START Materials provided
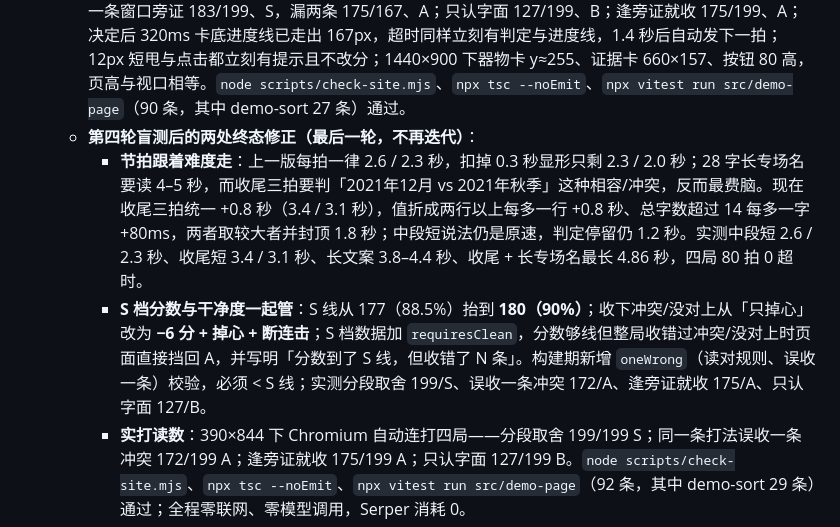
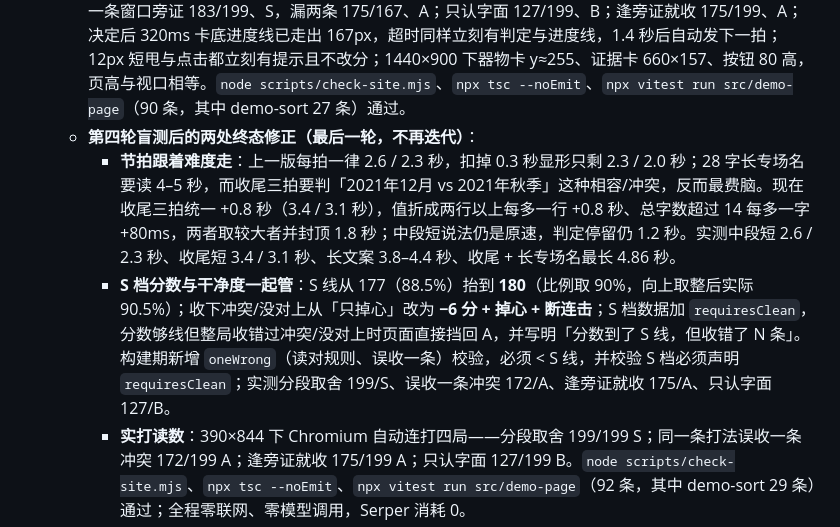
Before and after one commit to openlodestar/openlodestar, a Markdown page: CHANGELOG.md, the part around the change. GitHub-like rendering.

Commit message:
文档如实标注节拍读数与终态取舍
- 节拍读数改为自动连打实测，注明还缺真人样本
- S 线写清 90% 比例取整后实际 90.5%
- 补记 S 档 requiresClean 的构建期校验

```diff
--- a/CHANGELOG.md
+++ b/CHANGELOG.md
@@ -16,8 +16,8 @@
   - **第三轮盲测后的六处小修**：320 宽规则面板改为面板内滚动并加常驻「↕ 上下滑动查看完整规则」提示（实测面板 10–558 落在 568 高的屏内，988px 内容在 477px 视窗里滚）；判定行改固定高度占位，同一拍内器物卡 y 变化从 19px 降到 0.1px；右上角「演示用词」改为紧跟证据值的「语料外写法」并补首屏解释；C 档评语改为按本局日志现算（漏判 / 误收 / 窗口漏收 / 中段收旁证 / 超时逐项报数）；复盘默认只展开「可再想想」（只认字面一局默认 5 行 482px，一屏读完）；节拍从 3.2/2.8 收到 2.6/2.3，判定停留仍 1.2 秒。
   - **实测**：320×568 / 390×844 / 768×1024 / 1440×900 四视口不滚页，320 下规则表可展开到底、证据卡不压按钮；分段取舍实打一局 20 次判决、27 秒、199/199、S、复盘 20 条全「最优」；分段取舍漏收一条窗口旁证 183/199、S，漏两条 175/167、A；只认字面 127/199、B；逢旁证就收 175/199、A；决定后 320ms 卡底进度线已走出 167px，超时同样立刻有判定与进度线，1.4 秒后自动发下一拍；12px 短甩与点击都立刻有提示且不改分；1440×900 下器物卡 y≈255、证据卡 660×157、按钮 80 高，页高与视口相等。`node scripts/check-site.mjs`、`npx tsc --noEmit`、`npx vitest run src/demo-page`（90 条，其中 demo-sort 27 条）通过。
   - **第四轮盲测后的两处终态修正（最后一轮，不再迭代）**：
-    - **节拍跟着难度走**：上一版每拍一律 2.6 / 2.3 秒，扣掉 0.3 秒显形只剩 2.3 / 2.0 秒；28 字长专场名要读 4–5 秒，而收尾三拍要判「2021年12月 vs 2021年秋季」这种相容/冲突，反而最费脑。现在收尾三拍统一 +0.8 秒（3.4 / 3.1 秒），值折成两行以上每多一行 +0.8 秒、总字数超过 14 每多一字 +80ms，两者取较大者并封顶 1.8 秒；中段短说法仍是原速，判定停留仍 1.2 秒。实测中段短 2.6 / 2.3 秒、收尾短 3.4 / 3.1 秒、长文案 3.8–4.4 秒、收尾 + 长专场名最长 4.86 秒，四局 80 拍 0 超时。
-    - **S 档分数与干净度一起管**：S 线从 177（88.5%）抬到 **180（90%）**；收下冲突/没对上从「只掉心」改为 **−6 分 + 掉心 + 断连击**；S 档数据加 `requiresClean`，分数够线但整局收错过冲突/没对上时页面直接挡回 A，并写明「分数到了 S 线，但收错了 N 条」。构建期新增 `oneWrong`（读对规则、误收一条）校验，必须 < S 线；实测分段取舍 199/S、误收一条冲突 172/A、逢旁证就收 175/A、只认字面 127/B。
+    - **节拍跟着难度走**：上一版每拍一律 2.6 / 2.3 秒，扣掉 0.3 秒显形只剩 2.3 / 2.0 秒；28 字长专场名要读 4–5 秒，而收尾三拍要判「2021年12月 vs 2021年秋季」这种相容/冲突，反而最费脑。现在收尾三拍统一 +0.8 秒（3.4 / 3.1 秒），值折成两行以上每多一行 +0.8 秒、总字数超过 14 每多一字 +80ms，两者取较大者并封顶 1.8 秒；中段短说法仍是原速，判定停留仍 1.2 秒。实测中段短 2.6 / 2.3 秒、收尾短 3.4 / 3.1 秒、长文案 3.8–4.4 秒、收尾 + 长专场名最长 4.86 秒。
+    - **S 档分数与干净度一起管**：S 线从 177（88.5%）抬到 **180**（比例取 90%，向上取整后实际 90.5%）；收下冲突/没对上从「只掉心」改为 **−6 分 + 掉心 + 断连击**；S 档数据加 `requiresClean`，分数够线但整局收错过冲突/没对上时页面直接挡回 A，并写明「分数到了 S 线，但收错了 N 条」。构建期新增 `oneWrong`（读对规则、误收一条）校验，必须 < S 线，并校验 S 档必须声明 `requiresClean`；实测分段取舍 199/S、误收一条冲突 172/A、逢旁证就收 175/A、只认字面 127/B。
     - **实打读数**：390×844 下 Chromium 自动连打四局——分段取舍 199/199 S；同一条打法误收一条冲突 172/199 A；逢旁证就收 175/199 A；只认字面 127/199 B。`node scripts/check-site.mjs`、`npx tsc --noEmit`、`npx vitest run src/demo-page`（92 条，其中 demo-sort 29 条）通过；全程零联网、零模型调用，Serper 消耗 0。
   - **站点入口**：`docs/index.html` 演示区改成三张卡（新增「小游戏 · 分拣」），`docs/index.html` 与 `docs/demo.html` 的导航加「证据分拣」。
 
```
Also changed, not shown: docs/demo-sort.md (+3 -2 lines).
END Materials provided
START Materials provided
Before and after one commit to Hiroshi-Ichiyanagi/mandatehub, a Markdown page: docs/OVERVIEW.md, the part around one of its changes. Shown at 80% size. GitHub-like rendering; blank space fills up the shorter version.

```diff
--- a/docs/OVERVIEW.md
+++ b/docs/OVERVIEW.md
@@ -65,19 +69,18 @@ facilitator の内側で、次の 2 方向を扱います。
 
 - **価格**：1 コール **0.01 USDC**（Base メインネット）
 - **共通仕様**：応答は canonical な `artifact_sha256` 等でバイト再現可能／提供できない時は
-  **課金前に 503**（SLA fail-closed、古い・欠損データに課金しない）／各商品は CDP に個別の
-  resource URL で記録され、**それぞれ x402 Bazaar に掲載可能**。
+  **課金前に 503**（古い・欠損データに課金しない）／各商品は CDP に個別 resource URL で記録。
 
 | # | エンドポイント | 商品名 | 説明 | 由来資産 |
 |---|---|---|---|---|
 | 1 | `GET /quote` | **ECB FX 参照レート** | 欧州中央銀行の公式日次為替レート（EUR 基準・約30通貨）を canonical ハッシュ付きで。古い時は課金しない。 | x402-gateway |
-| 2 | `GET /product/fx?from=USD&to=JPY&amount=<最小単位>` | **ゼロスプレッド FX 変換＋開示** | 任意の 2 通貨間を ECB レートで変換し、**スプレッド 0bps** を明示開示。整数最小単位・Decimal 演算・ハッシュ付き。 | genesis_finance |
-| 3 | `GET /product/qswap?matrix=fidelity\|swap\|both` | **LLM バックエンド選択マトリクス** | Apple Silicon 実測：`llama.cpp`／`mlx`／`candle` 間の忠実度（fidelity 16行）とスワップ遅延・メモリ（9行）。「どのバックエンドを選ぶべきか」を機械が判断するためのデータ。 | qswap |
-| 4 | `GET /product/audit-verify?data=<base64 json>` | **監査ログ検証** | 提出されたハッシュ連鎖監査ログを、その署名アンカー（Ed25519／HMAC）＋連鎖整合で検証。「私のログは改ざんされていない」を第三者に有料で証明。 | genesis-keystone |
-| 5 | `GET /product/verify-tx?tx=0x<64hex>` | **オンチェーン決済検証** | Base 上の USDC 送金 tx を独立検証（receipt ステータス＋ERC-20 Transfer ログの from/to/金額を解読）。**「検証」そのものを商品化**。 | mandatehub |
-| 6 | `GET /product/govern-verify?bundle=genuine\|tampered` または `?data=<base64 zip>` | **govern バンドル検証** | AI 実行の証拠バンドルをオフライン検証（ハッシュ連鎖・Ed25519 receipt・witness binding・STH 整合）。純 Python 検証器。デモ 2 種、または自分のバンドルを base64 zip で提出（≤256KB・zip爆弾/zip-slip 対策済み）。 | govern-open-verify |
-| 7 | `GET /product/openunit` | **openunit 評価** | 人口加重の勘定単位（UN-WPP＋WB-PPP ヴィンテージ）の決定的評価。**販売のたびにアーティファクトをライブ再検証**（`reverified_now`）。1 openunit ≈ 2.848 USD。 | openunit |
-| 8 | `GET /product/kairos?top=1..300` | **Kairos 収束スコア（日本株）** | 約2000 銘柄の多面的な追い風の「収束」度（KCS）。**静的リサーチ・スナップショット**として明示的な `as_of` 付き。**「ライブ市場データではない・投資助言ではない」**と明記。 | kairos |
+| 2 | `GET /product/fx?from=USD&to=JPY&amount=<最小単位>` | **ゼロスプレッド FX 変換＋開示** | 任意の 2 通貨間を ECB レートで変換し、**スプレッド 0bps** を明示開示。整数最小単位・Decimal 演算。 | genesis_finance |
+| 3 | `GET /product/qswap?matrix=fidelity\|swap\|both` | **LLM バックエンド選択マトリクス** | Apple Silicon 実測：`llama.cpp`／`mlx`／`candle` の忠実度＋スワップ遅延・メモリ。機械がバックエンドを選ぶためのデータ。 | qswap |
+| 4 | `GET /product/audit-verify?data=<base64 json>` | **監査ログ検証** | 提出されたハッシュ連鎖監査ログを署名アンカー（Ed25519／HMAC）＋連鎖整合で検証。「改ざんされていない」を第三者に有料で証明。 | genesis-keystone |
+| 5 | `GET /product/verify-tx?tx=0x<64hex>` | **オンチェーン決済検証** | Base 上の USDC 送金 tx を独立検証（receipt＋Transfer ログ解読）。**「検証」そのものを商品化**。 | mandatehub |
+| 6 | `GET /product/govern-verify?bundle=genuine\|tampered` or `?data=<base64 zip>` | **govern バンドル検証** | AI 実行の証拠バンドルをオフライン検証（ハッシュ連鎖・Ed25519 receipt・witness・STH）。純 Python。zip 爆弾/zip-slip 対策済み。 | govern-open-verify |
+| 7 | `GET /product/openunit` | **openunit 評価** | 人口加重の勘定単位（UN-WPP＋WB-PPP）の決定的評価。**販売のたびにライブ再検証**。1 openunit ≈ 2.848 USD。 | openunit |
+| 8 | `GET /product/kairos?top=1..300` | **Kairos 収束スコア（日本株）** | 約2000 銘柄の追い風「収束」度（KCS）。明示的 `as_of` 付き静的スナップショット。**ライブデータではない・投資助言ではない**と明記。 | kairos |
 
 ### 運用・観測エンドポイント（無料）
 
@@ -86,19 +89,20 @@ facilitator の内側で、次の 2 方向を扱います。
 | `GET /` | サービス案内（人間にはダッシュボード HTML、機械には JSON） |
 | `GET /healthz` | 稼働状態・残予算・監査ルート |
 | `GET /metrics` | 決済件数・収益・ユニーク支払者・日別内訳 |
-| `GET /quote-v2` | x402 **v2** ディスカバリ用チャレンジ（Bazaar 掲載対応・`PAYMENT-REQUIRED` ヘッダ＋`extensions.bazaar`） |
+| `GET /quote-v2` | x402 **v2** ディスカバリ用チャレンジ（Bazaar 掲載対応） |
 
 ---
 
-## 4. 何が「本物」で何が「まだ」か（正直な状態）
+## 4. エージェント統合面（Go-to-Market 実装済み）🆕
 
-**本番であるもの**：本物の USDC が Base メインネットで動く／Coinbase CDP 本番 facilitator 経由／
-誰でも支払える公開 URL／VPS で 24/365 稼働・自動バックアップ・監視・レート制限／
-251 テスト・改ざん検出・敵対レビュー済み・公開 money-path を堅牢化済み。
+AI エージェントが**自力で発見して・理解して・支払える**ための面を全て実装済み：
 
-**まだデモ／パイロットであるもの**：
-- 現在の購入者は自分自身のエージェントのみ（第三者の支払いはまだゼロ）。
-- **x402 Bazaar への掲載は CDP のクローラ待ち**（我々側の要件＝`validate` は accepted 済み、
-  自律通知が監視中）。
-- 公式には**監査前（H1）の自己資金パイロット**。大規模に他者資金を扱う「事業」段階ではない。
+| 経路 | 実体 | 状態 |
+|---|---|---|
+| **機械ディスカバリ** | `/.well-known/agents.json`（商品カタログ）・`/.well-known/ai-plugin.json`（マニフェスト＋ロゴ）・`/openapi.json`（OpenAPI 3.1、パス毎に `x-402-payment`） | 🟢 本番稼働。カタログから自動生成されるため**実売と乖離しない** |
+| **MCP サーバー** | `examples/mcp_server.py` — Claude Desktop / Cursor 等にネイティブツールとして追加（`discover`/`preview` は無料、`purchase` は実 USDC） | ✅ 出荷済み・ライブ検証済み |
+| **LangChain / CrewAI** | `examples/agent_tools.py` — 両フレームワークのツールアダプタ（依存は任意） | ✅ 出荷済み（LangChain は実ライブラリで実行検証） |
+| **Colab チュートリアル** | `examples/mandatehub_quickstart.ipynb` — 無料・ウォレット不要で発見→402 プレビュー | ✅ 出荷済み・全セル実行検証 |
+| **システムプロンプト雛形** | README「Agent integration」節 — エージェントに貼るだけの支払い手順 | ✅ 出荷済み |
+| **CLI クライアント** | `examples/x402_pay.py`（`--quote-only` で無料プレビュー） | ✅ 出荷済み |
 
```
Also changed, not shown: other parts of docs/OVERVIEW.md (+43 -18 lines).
END Materials provided
START Materials provided
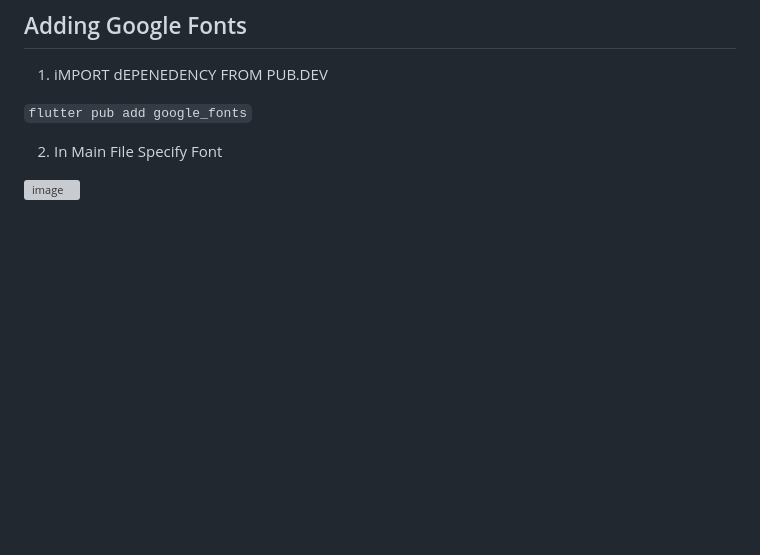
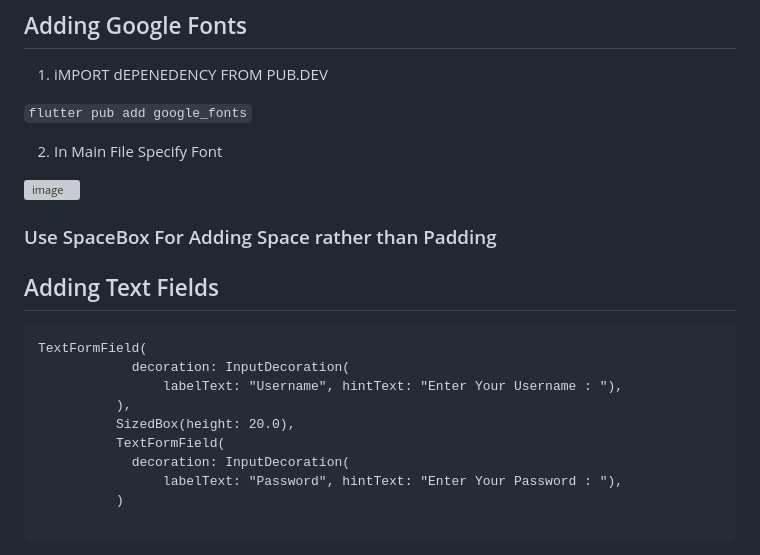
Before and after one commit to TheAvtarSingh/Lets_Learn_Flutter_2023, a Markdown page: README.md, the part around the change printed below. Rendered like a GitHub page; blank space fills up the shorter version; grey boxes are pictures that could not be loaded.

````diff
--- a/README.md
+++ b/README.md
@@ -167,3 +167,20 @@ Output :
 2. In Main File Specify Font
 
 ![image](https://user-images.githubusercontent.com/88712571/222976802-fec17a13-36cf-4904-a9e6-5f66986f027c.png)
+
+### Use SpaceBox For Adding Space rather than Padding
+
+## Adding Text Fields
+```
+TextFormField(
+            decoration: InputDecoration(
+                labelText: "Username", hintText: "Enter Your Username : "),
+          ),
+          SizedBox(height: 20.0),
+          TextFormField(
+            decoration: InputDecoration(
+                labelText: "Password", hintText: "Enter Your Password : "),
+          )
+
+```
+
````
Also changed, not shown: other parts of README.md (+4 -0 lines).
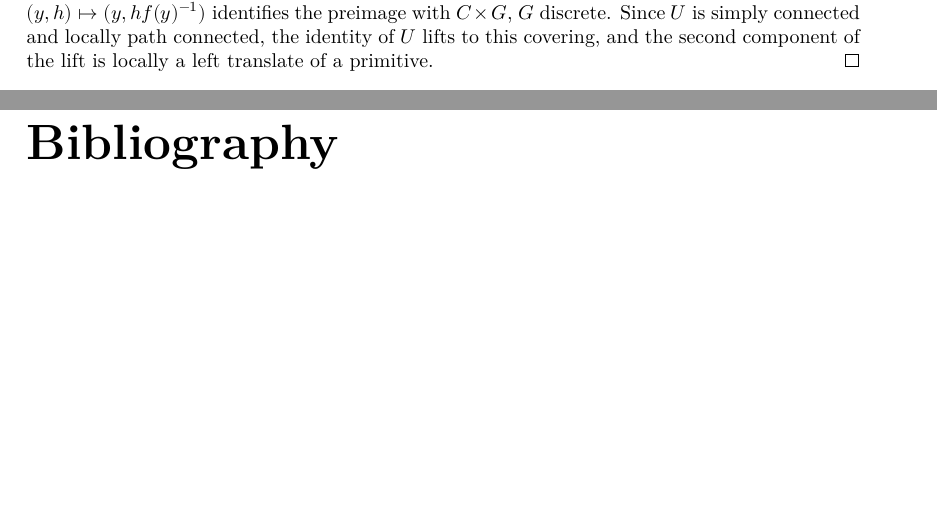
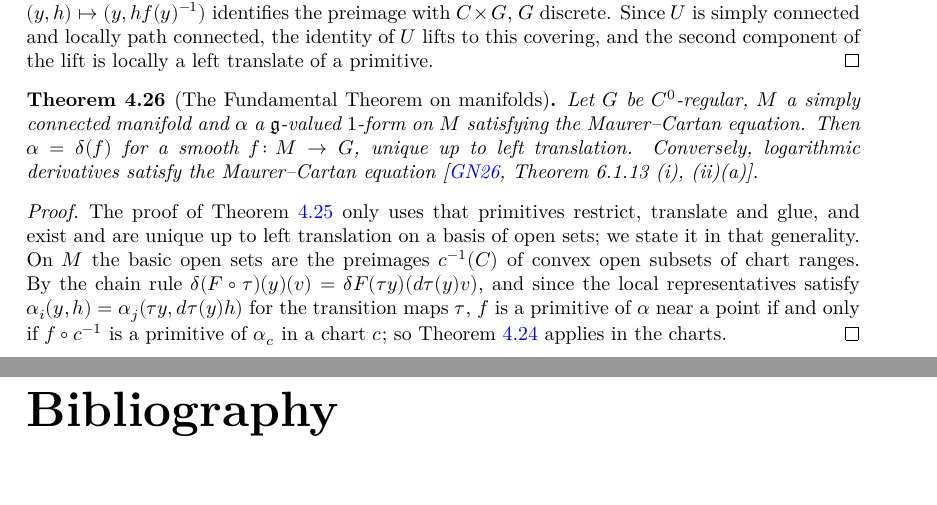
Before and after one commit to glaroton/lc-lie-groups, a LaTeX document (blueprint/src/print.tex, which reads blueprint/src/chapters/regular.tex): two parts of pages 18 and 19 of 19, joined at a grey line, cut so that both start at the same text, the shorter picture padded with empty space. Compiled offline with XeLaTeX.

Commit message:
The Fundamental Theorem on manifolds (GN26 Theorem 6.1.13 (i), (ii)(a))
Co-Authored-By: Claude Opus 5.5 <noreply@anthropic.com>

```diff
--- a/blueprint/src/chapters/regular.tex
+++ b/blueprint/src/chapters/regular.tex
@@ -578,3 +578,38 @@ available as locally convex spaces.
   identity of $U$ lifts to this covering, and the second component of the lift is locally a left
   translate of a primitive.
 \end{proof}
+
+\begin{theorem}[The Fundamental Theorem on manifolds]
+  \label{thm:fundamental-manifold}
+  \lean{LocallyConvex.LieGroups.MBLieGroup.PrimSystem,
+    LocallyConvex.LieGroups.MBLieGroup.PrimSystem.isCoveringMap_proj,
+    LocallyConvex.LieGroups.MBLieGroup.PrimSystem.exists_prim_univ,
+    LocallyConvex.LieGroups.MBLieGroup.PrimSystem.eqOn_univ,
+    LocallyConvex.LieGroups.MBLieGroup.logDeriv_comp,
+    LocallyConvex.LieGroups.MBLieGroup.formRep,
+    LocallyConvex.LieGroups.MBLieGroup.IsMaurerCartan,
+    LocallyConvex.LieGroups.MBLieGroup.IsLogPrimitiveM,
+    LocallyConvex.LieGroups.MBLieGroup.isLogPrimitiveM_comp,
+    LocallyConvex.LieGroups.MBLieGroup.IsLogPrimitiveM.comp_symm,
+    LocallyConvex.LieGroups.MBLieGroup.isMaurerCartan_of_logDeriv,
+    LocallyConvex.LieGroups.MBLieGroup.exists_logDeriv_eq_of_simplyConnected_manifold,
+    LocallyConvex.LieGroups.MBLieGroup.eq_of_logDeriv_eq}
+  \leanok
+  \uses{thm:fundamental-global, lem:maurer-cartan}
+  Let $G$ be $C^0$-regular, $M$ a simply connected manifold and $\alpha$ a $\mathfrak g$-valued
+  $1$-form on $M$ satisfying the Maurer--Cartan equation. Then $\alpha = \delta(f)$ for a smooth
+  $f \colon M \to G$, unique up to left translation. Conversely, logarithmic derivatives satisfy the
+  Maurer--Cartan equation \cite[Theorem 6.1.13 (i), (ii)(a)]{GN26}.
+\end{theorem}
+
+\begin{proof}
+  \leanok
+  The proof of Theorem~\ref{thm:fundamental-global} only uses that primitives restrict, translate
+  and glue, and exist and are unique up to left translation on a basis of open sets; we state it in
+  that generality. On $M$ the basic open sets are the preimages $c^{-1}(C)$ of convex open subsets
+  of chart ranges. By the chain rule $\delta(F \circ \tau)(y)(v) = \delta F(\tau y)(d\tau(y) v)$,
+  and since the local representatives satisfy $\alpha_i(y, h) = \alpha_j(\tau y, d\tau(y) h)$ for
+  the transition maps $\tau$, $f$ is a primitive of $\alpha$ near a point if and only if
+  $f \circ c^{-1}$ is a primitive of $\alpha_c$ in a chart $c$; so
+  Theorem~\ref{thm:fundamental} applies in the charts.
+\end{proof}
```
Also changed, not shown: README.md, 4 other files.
END Materials provided
Task to carry out: Read the listing. Report every line that includes the word "Also".

Expected answer:
Also changed, not shown: docs/demo-sort.md (+3 -2 lines).
Also changed, not shown: other parts of docs/OVERVIEW.md (+43 -18 lines).
Also changed, not shown: other parts of README.md (+4 -0 lines).
Also changed, not shown: README.md, 4 other files.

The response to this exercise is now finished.